M23 rebels in eastern Democratic Republic of Congo have declared a ceasefire for UN chief Ban Ki-moon’s visit to the conflict-hit area, a spokesman for the group says.
Mr Ban has arrived in the regional capital Goma, where one person was killed in a rocket attack on Wednesday.
He said he was deeply concerned by the renewed fighting there.
On Wednesday, the World Bank unveiled a $1bn (£660m) aid package to help DR Congo and its neighbours.
World Bank head Jim Yong Kim, who is also visiting DR Congo, said the money would be used for health, education, cross-border trade and hydroelectricity projects.
At least 20 people have been killed since Monday in heavy fighting between government and M23 forces.
UN peacekeeping officer Col Premanku Ghosh said two rockets had exploded in Goma’s Ndosho neighbourhood on Wednesday and that civilians were among the casualties.
These have been the first clashes between the two sides since the rebels pulled out of Goma last year, after seizing the city in November.
Mr Ban told the BBC’s Gabriel Gatehouse in Goma that the introduction of a 3,000-strong intervention brigade to support the UN peacekeeping mission would help to protect the civilian population.
When asked if the new force would fight, Mr Bank replied they were “mandated to enforce peace whenever it is necessary, whenever security deteriorates to the point where it is necessary”.
The brigade have the right to neutralise and disarm the rebels, as part of their mission. Mr Ban earlier said the timing was “very crucial and important” in the conflict.
The UN has nearly 20,000 peacekeepers in eastern DR Congo.
Our correspondent says that by some estimates there could be as many as 50,000 armed men in the region, belonging to several dozen armed groups.
An estimated 800,000 people have fled their homes since the M23 launched its rebellion last May.
M23 political spokesman Amani Kabasha told Reuters news agency the group had “decided to announce this ceasefire to allow His Excellency Ban Ki-moon to visit Goma as he promised”.
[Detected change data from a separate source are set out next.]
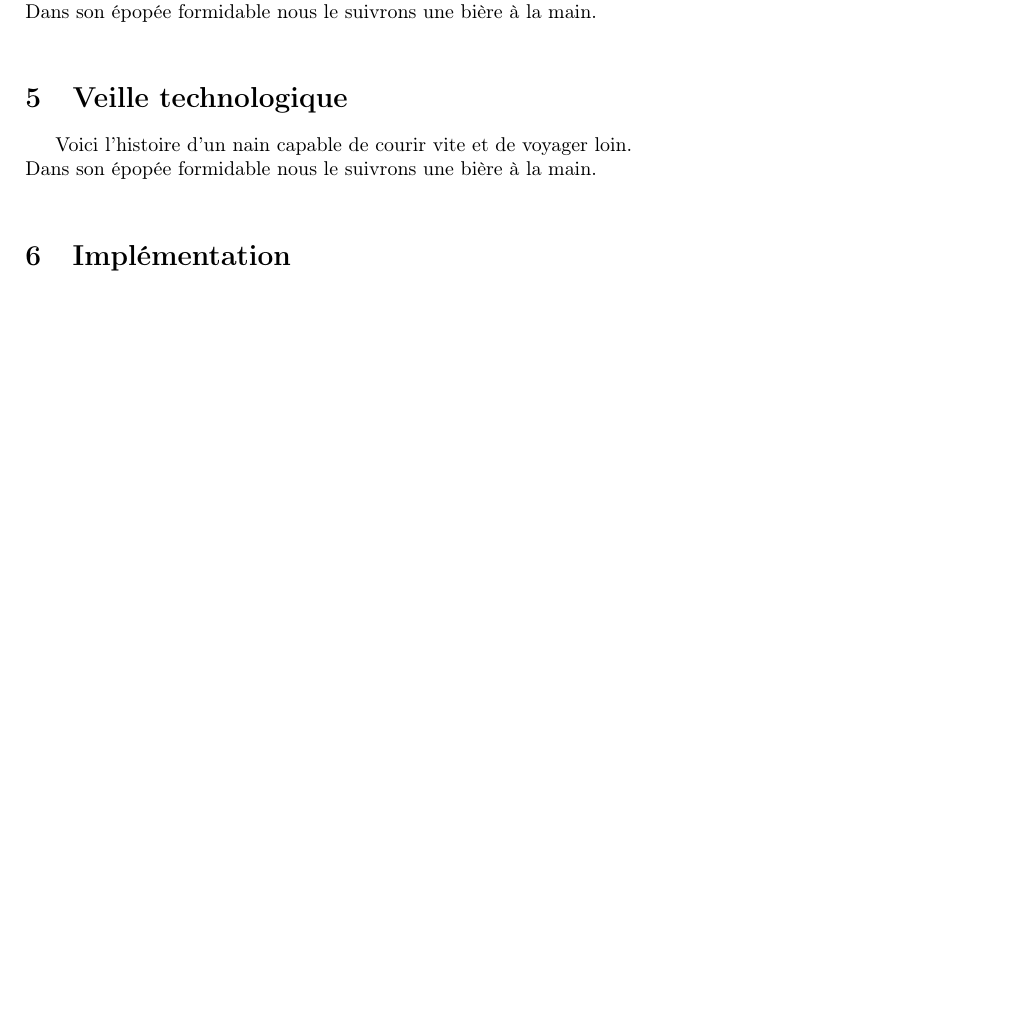
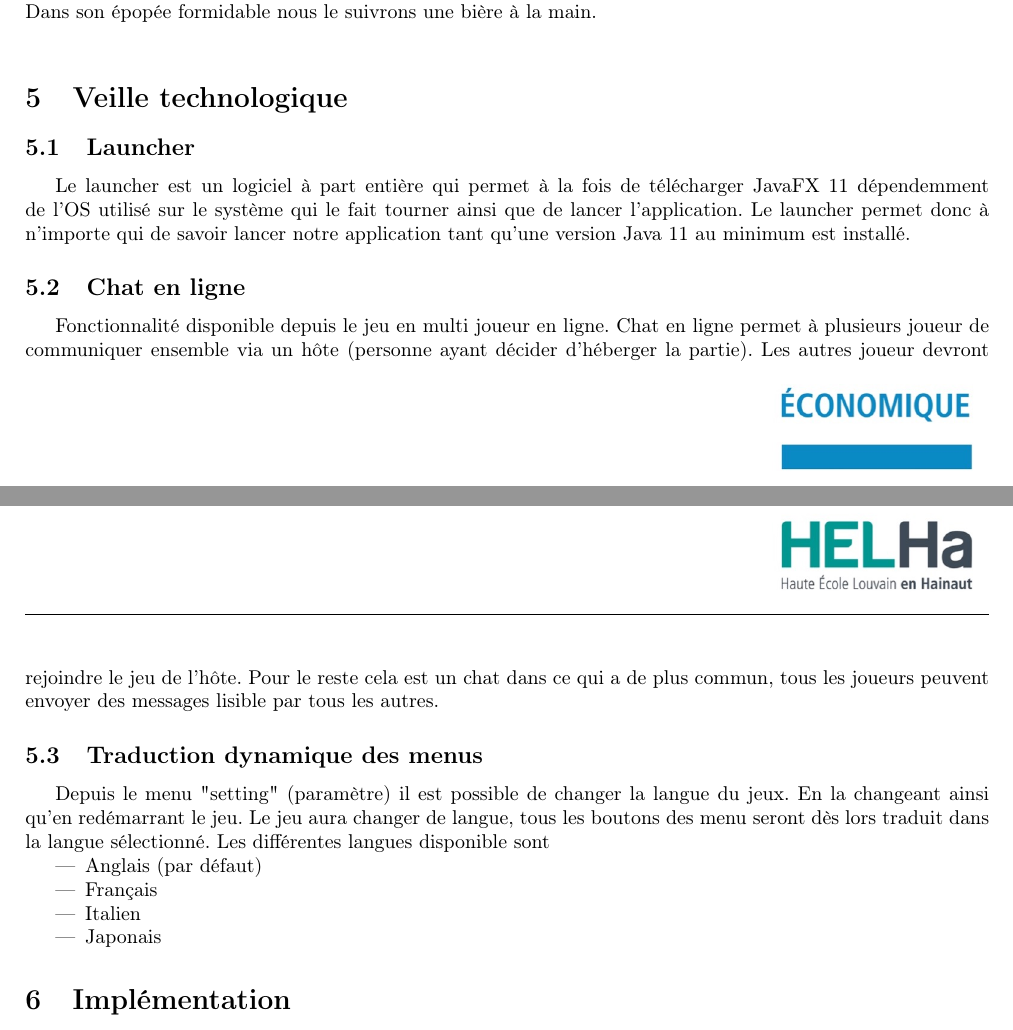
Before and after one commit to GiorgioCaculli/B2_TTMC_Doc, a LaTeX document (final/groupeb05.tex, which reads final/technologie.tex): part of page 4 of 6 before the commit and two parts of pages 4 and 5 of 6 after it, the two joined at a grey line, cut so that both start at the same text, the shorter picture padded with empty space. Compiled offline with pdfLaTeX.

Commit message:
ajout de texte et création des sous sections de la partie veille technologique (fichier technologie.tex)

```diff
--- a/final/technologie.tex
+++ b/final/technologie.tex
@@ -1,2 +1,15 @@
-Voici l'histoire d'un nain capable de courir vite et de voyager loin.\\
-Dans son épopée formidable nous le suivrons une bière à la main.\\
+\subsection{Launcher}
+Le launcher est un logiciel à part entière qui permet à la fois de télécharger JavaFX 11 dépendemment de l'OS utilisé sur le système qui le fait tourner ainsi que de lancer l'application. Le launcher permet donc à n'importe qui de savoir lancer
+notre application tant qu'une version Java 11 au minimum est installé.
+\subsection{Chat en ligne}
+Fonctionnalité disponible depuis le jeu en multi joueur en ligne. Chat en ligne permet à plusieurs joueur de communiquer ensemble via un hôte (personne ayant décider d'héberger la partie). Les autres joueur devront rejoindre le jeu de l'hôte.
+Pour le reste cela est un chat dans ce qui a de plus commun, tous les joueurs peuvent envoyer des messages lisible par tous les autres.
+\subsection{Traduction dynamique des menus}
+Depuis le menu "setting" (paramètre) il est possible de changer la langue du jeux. En la changeant ainsi qu'en redémarrant le jeu. Le jeu aura changer de langue, tous les boutons des menu seront dès lors traduit dans la langue sélectionné.
+Les différentes langues disponible sont
+\begin{itemize}
+	\item Anglais (par défaut)
+	\item Français
+	\item Italien
+	\item Japonais
+\end{itemize}
```
Also changed, not shown: final/groupeb05.pdf.
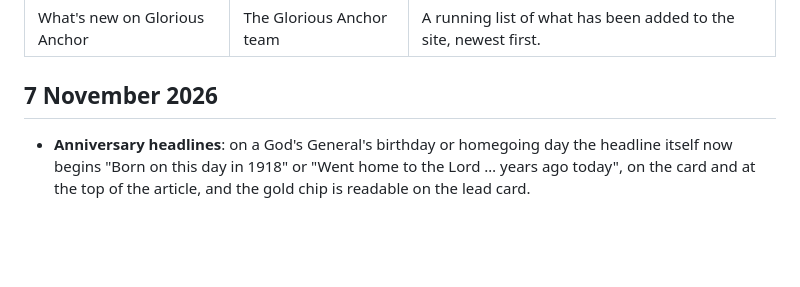
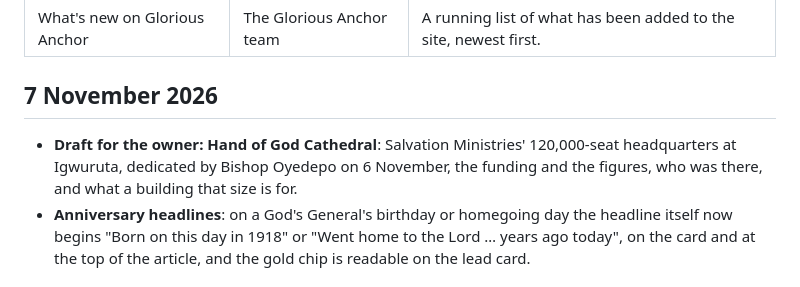
Before and after one commit to efosa5921-ai/GloriousAnchor.com, a Markdown page: CHANGELOG.md, the part around the change. Drawn GitHub-style; blank space fills up the shorter version.

```diff
--- a/CHANGELOG.md
+++ b/CHANGELOG.md
@@ -6,6 +6,7 @@ summary: A running list of what has been added to the site, newest first.
 
 ## 7 November 2026
 
+- **Draft for the owner: Hand of God Cathedral**: Salvation Ministries' 120,000-seat headquarters at Igwuruta, dedicated by Bishop Oyedepo on 6 November, the funding and the figures, who was there, and what a building that size is for.
 - **Anniversary headlines**: on a God's General's birthday or homegoing day the headline itself now begins "Born on this day in 1918" or "Went home to the Lord … years ago today", on the card and at the top of the article, and the gold chip is readable on the lead card.
 
 ## 6 November 2026
```
Also changed, not shown: articles/2026-11-07-hand-of-god-cathedral-salvation-ministries-port-harcourt.md (added, +79 -0 lines), articles/images/hand-of-god-cathedral.jpg (added).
“We also want to give peace a chance and ask the government to come back to the negotiating table in Kampala,” the Associated Press news agency quoted him as saying.
Joanna Trevor, from the UK charity Oxfam, said Mr Ban’s visit was a “welcome injection of high-level diplomacy, much needed at this time”.
“Thousands of people are again homeless after a new explosion in violence forced them to flee the camps where they had sought protection and refuge,” she said in a statement from DR Congo.
“People don’t know where to go to find safety. For all the talk and signed pieces of paper over the past few months, civilians on the ground… are still at daily risk of attack.”
Meanwhile, Jim Yong Kim said the new aid package could be “a major contributor to a lasting peace”.
The package is to support a peace deal signed in February between DR Congo and its neighbours, some of whom are accused of backing the rebels.
The largest tranche of the aid – $340m – will go towards an 80-megawatt hydroelectric project in Rusumo Falls, providing electricity to Burundi, Rwanda and Tanzania.
Despite its vast mineral wealth, decades of conflict and mismanagement mean most Congolese remain stuck in poverty.
Mr Ban and Mr Kim are also due to visit Rwanda and Uganda.
Last year, a UN report accused the two countries of backing the M23, an allegation they denied.